The Japanese study involved almost 500 Japanese women with stage 1 and stage 2 breast cancer. The study found that there was a lower re-occurrence of cancers in those women who drank increased amounts of green tea before and after surgery.
In China it was found that increased green tea consumption meant that the risk of developing prostrate, stomach, esophageal, pancreatic and colorectal cancer was reduced.
More recently 22 studies were analyzed with the aim of identifying the association between the risk of developing lung cancer and green tea consumption. The conclusion was that the risk of developing lung cancer could be reduced by 18% by consuming an additional two cups of green tea per day.
Green Tea can Protect Your Heart
It appears that green tea may be good for your heart. However the numbers of epidemiological studies relating to green tea and heart conditions are very few and their results are conflicting.
One Japanese study found that consuming at least four cups of green tea everyday may reduce the severity of coronary heart disease amongst the male participants. However the study was small scale with 500 Japanese men and women involved.
In Holland, one study had in excess of 3,000 men and women, and it found that the amount of blockages in the blood in the heart’s blood vessels was less, particularly in women.
Experts are aware that lifestyle and diet influence any outcomes from studies. However Goldberg notes that green tea's antioxidants are dilators. This she says, means that they increase the state of blood vessels and inhibits clogging. This effect can also be produced by antioxidant-rich blueberries and pomegranates.
She says, "I think people should know these are important studies, that everyday foods that are an option may actually have health benefits" .Goldberg then explains why green tea is not at the top of the doctor’s list of treatments, "I think green tea, because of its antioxidant value, may have heart benefits, but it's not something we regularly prescribe to people, because there isn't as much evidence as there is in exercise's ability to improve heart health".
Green Tea as a Weight Loss Tool
Two separate, but small scale and limited studies have found that green tea can be beneficial in lowering LDL, also known as bad cholesterol, and can help to lower levels of obesity. Obesity and high LDL are known risks factors for stroke, heart disease and diabetes. The studies were conducted in Japan and Holland.
The Dutch research identified that drinking more caffeinated green tea increased weight loss. They also noted that those drinking decaffeinated green tea cut the inches from the waistline too.
In Japan the study involved 240 men and women and each was given a different amount of green tea extract for a period of three months. Those who had been given the most had lost the highest amount of body fat and weight. They also had lower LDL levels and lower blood pressure.
Green Tea – How do you take yours?
Weight loss supplements that have green tea extracts as an ingredient can be dangerous if you have liver problems, but people with no liver problems should be fine. However the best way to take green tea is to drink it.
Diane McKay, PhD, is a Tufts University scientist who studies antioxidants, and she says, "Taken altogether, the evidence certainly suggests that incorporating at least a few cups of green tea every day will positively affect your health. It's not going to cure anything and it shouldn't be consumed as a drug, but it can complement the rest of the diet". But she also stresses the importance of eating a healthy balanced diet of fruits, vegetables, grains, seeds, and nuts, but you can indulge yourself with as much green tea as you want.

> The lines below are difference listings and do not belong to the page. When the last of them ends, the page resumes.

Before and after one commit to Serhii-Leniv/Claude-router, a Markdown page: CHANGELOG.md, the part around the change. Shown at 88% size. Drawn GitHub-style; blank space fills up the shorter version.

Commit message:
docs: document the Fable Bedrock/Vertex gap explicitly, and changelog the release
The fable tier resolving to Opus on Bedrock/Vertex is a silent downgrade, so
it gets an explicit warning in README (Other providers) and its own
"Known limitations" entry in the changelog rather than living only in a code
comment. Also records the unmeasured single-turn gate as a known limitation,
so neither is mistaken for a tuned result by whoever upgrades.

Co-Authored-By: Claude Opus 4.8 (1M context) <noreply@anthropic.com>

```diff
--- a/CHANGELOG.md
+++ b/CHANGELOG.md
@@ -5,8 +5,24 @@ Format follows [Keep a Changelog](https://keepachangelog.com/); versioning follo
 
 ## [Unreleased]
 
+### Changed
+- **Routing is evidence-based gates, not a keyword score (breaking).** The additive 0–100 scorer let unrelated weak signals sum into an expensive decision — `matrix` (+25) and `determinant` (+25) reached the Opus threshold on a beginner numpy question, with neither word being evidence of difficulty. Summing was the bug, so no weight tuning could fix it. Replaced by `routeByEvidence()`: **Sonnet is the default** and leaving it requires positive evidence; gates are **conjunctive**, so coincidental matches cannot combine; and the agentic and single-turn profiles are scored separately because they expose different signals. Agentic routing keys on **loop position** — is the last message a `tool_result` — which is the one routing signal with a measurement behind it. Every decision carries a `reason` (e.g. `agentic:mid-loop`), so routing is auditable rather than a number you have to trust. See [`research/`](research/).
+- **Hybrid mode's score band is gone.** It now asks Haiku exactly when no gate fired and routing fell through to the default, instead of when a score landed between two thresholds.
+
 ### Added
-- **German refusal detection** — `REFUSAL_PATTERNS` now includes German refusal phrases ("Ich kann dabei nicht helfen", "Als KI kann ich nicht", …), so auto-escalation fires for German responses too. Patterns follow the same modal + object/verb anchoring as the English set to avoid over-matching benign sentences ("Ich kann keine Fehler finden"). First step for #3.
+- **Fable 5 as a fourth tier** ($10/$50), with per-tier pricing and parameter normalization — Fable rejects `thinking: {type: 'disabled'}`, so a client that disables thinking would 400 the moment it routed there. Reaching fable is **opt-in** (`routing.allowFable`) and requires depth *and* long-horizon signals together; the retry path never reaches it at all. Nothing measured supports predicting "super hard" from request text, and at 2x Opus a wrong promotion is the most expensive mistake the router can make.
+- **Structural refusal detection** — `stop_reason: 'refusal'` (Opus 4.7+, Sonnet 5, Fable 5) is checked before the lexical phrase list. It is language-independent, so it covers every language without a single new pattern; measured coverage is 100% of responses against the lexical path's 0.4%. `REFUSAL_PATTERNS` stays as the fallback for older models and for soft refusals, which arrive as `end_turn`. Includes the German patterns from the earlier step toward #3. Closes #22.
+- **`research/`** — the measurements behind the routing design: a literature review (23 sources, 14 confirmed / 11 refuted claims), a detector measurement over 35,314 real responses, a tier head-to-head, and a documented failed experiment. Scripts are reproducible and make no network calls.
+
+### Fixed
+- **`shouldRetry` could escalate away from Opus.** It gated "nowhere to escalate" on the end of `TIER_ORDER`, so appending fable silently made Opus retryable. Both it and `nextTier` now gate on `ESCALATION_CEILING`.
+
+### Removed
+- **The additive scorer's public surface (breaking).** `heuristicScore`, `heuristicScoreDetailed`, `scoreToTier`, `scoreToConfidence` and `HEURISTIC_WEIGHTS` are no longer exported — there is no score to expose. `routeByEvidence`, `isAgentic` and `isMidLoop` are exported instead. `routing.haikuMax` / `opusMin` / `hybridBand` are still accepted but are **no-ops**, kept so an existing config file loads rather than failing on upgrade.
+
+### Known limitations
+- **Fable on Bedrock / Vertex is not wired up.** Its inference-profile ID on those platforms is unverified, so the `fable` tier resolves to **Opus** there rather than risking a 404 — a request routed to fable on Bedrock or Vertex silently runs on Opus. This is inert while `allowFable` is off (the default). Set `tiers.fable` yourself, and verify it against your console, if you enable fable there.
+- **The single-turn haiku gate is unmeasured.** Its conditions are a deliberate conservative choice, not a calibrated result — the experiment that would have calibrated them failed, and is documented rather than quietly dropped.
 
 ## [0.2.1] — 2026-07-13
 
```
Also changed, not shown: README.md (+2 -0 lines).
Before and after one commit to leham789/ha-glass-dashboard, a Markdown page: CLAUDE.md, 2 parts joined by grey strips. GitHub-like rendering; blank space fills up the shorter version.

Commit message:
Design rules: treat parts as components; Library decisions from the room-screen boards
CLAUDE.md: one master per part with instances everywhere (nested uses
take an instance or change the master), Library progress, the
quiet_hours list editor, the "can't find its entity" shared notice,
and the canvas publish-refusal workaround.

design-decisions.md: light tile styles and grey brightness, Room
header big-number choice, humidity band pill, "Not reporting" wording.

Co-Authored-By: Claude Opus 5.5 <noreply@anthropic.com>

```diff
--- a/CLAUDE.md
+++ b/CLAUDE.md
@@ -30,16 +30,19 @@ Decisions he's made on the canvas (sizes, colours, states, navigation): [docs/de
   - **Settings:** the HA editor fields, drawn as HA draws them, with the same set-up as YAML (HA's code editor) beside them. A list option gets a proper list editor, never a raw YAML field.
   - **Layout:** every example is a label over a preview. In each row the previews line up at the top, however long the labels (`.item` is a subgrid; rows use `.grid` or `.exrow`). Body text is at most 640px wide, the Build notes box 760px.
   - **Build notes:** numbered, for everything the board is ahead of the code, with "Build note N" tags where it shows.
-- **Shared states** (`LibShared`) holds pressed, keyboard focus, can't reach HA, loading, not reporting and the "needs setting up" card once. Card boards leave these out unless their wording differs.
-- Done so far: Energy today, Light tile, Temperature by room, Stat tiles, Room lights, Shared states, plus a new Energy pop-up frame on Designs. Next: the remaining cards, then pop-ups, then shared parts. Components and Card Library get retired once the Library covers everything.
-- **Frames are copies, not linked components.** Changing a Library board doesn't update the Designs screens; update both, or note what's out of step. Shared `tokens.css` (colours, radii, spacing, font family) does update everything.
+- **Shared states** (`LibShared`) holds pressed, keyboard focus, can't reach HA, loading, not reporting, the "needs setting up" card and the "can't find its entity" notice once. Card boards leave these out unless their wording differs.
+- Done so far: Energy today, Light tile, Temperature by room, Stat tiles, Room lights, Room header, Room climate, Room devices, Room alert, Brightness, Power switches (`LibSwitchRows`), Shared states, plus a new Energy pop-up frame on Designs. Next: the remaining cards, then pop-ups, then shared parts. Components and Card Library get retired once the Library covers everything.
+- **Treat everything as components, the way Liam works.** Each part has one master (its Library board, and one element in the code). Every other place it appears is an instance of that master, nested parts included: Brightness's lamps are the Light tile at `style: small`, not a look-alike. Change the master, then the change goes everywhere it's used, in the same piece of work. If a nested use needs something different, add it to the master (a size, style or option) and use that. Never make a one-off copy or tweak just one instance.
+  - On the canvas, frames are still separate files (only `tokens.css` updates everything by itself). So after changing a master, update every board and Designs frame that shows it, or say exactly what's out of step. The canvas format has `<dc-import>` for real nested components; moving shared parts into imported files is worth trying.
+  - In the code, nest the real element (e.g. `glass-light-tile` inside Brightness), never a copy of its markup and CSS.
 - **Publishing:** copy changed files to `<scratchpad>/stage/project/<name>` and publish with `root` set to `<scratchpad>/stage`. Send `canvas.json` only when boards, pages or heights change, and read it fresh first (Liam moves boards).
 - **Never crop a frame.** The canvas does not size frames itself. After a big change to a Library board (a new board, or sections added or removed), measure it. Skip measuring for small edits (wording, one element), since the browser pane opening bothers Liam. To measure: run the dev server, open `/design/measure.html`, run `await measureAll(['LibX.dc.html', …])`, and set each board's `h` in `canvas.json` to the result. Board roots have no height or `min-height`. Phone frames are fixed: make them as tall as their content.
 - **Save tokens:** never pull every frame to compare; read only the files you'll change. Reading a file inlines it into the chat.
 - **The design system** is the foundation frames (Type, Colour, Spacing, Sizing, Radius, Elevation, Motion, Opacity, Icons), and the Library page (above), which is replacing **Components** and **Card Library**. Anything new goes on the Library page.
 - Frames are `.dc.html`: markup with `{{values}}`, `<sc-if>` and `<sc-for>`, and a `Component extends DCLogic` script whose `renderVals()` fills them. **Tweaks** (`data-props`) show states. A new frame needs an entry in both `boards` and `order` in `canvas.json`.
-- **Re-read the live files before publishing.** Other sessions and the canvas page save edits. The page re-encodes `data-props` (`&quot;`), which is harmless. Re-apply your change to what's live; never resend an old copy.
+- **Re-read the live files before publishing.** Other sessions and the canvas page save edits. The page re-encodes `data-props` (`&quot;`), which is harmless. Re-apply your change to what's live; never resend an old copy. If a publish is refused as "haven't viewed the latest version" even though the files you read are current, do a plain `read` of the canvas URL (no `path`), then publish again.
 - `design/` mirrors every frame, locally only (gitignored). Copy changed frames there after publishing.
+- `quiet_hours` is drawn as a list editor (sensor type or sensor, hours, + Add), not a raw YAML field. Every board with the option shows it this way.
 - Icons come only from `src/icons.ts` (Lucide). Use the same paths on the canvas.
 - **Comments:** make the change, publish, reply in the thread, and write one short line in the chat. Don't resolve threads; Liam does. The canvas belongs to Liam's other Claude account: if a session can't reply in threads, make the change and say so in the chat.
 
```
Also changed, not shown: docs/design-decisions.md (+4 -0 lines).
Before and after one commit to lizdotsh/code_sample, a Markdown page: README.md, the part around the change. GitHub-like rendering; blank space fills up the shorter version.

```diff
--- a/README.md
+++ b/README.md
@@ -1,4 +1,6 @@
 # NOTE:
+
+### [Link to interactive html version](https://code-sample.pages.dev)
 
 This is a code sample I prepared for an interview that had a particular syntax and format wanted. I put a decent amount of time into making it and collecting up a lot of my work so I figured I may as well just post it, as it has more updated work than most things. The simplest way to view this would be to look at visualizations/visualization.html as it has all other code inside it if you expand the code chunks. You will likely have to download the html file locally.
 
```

She ends cautiously by saying, "I don't think it can hurt to drink it. I'd focus on dietary sources rather than supplements because there are several compounds in green tea that might need to be consumed together. We just don't know yet".